ITV’s upcoming adaptation of The Ipcress File “looks like a big Netflix show,” according to Director of Programmes Kevin Lygo, who said he wants the Len Deighton remake to reach beyond the “standard ITV viewer.”
Speaking during a press viewing Friday, Lygo joked that it is “obviously incredibly annoying” when people watch the show’s trailer and believe it is a Netflix original, due to “the scale of it being so stylish” and its high budget.
Altitude Television’s adaptation of the Deighton novel, which achieved worldwide acclaim when Michael Caine played the lead in the 1965 film version, stars Gangs of London’s Joe Cole as Harry Palmer, a Cold War sergeant who is released from a Berlin jail in order to work as a British spy. Trainspotting writer John Hodge has penned and the six-parter also features Bohemian Rhapsody’s Lucy Boynton and BAFTA-winner Tom Hollander.

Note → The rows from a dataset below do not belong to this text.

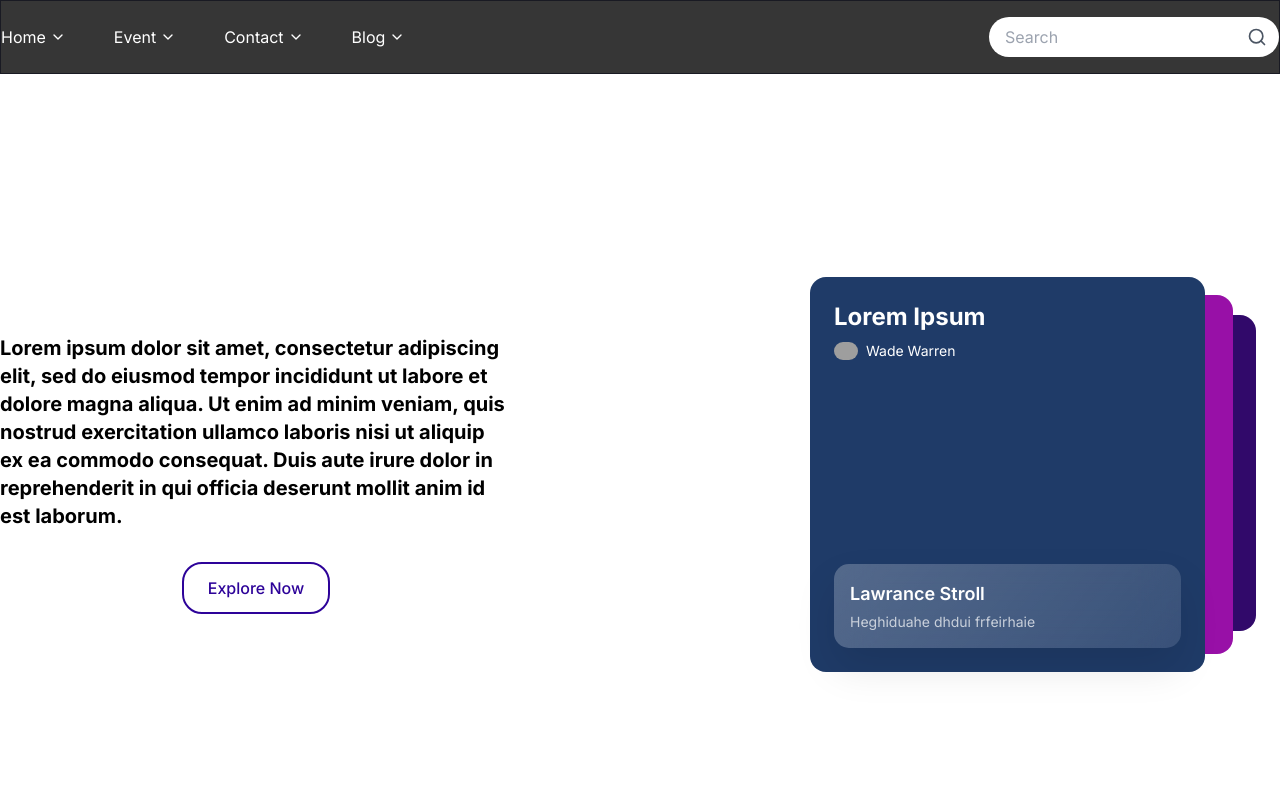
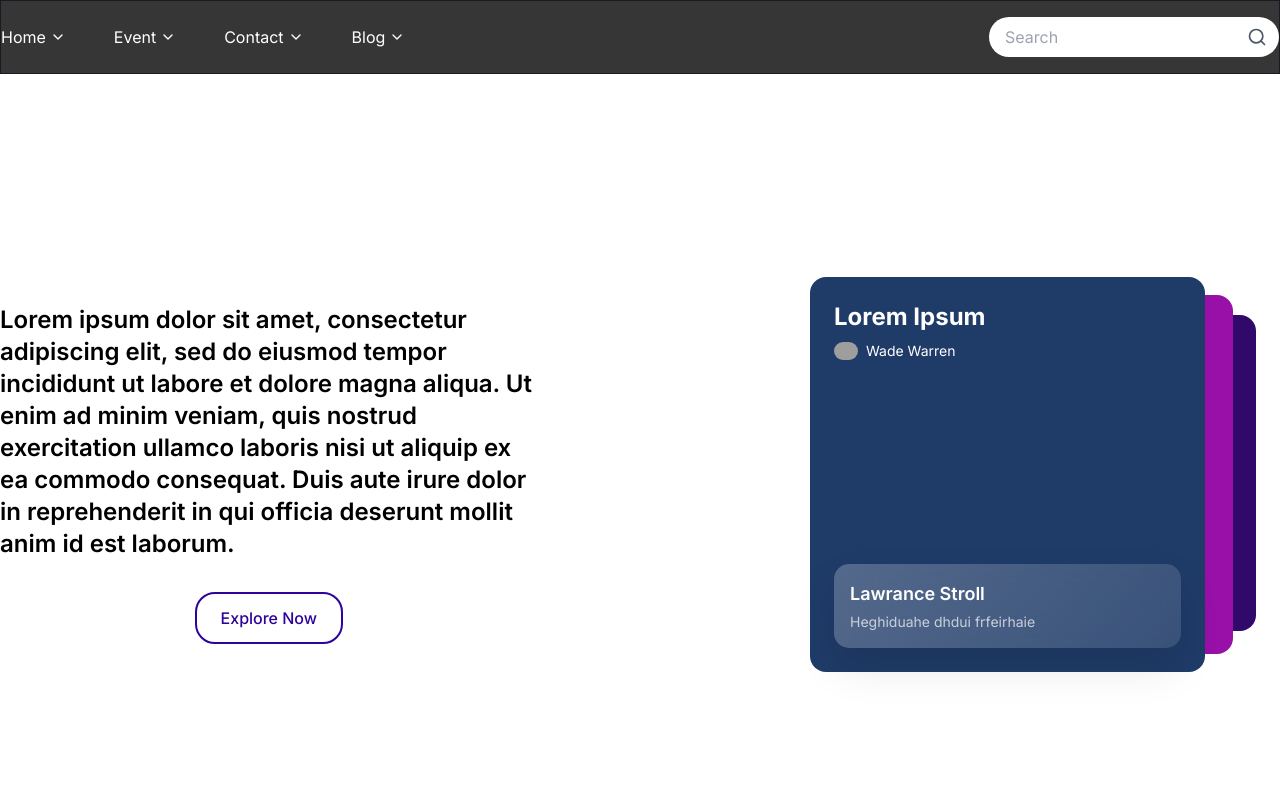
Before and after one commit to nrbnayon/Innovate-Next, a Next.js app: page /event in a window 1280 px wide. Shown: the top 800 px of the page. Built offline with nearby package versions, Linux system fonts and the light colour scheme; grey boxes are pictures that could not be loaded.

Commit message:
Change text

```diff
--- a/src/components/Card3DSlider.jsx
+++ b/src/components/Card3DSlider.jsx
@@ -30,8 +30,8 @@ const Card3DSlider = () => {
   return (
     <div className="min-h-screen mx-auto py-4 bg-white  flex justify-center items-center">
       <div className="relative max-w-7xl mx-auto h-full bg-white  flex flex-col-reverse lg:flex-row space-y-10 lg:space-y-0 justify-between items-center px-4 lg:px-0">
-        <div className="w-full lg:w-2/5 text-center mt-8 lg:mt-0 lg:text-left px-4 lg:px-0">
-          <p className="mb-8 text-black text-xl font-bold">
+        <div className="w-full lg:w-[42%] text-center mt-8 lg:mt-0 lg:text-left px-4 lg:px-0">
+          <p className="mb-8 text-black text-base md:text-2xl font-semibold">
             Lorem ipsum dolor sit amet, consectetur adipiscing elit, sed do
             eiusmod tempor incididunt ut labore et dolore magna aliqua. Ut enim
             ad minim veniam, quis nostrud exercitation ullamco laboris nisi ut
--- a/src/pages/PhotoGallery.jsx
+++ b/src/pages/PhotoGallery.jsx
@@ -73,7 +73,7 @@ const PhotoGallery = () => {
           {/* <h2 className="text-2xl md:text-3xl font-bold mb-4 md:mb-6">
             Lorem ipsum dolor sit amet
           </h2> */}
-          <p className="text-black text-xl font-bold mb-6 md:mb-8">
+          <p className="text-black text-base md:text-2xl font-normal mb-6 md:mb-8">
             Lorem ipsum dolor sit amet, consectetur adipiscing elit, sed do
             eiusmod tempor incididunt ut labore et dolore magna aliqua. Ut enim
             ad minim veniam, quis nostrud exercitation ullamco laboris nisi ut
```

“We don’t just want to attract the standard ITV viewer, we want to make this a special event,” added Lygo.
He praised the “terrific script that just leapt off the page” and admitted the higher-than-normal budget had been challenging to meet, which was helped by “bringing in various partners.” AMC+, which also acquired Sky Atlantic’s Gangs Of London, has taken North American rights.
Lygo said he is “extending the range” of ITV drama, with shows such as the Jed Mercurio-produced Trigger Point balanced out by the likes of World Productions’ Anne, which stars Maxine Peake as an inspirational Hillsborough campaigner seeking justice.
“You can’t go all ‘Jed Mercurio’ all the time,” he explained. “This is an extraordinary moment for drama viewers as there’s so much of it available in your living room. Half the country’s got Netflix, Amazon Prime or Disney+ so the bar has been raised and we’ve got to match it.”
He also talked up the appointment-to-view approach taken by ITV drama, pointing out that most streamers bar Netflix are now choosing to release their dramas weekly rather than all episodes at the same time.